(redirected from grew upon him)

grow (up)on (someone or something)

1. To become more liked and appreciated by someone. I didn't like her bubbly new assistant at first, but she grew on me in time.
2. To become more obvious or apparent to someone. Unease grew upon me as we walked into the creepy old house.
See also: grow

grow on someone

 
1. Lit. [for a fungus, tumor, parasite, etc.] to live and grow on someone's skin. I've got this stuff growing on me and I want to get rid of it. Is that an ink stain or is something growing on you?
2. Fig. [for something] to become familiar to and desired by someone; [for something] to become habitual for someone. This kind of music grows onyou after awhile. Kenneth sort of grows on you after a while.
See also: grow, on

grow on

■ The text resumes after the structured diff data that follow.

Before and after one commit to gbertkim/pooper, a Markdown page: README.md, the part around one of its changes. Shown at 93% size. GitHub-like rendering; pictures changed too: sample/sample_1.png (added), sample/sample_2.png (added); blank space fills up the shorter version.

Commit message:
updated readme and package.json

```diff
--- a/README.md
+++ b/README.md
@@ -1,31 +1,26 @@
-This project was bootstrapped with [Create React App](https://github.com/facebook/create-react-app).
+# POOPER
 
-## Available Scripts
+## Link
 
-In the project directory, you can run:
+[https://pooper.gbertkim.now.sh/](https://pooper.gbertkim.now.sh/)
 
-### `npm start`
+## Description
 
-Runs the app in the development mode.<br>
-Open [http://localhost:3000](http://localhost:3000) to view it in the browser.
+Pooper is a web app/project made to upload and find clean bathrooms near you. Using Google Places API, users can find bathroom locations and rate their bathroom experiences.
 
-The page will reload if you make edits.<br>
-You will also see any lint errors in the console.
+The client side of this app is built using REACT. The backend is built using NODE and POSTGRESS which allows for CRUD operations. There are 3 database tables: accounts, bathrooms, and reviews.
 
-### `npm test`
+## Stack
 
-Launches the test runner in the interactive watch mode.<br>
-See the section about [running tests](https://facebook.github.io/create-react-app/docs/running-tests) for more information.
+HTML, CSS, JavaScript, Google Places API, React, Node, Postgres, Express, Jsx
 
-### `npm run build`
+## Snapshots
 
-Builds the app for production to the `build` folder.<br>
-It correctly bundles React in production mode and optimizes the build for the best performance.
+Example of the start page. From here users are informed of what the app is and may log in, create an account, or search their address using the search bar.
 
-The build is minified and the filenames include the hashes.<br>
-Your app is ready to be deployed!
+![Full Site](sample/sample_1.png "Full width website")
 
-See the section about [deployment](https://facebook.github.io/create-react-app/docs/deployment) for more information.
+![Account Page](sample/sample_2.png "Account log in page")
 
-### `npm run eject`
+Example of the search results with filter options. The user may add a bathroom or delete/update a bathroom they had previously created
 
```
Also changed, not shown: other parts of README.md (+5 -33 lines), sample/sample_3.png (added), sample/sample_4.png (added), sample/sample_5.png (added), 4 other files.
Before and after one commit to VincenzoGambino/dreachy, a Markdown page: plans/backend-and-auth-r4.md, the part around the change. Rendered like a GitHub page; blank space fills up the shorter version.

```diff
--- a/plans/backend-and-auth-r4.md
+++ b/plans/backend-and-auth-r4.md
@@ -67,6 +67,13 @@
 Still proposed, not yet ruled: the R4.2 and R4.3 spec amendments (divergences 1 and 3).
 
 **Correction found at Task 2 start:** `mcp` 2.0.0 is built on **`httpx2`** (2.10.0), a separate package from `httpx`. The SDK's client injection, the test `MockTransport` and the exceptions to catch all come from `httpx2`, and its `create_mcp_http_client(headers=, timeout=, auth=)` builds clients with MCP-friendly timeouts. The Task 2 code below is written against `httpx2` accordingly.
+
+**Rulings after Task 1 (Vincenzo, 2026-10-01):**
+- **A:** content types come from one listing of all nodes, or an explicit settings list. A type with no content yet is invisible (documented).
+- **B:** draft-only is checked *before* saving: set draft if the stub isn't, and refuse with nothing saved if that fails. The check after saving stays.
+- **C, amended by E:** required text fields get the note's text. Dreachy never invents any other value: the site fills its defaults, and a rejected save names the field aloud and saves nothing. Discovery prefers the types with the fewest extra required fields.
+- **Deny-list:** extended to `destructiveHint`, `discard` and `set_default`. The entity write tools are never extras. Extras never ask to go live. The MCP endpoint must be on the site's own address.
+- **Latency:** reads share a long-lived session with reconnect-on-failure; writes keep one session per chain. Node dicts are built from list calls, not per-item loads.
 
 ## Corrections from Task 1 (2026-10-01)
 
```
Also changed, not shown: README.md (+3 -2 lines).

Also, grow upon.
1. Gradually become more evident. For example, A feeling of distrust grew upon him as he learned more about the way the account was handled . [c. 1600]
2. Gradually become more pleasurable or acceptable to, as in This music is beginning to grow on me. Jane Austen had it in Pride and Prejudice (1796): "Miss Bennet's pleasing manners grew on the good-will of Mrs. Hurst." [c. 1700]
See also: grow, on

grow on

or grow upon
v.
1. To be nourished by something and develop in size or quality: Wheat does not grow on sandy soil. Baby mice grow on only a few drops of milk every hour.
2. To become gradually more evident to someone: A feeling of distrust grew on me.
3. To become gradually more pleasurable or acceptable to someone: Just wait; the bitter taste will grow on you.
See also: grow, on
References in classic literature ?
He hurried forward in this spirit; his anxiety grew upon him with every step; as he entered the garden a voice fell upon his ear, and he was once more arrested, not this time by doubt, but by indubitable certainty of ill.
The habit grew upon him of making it constantly: in the air with his match, as he lit his cigar, over a cup of coffee.
We know that by the end of his career he was particularly cynical of masculinity and heroism, but this could prompt some debate about whether this was something that grew upon him or a long-standing view.
first he was superficial and inaccuracy grew upon him like a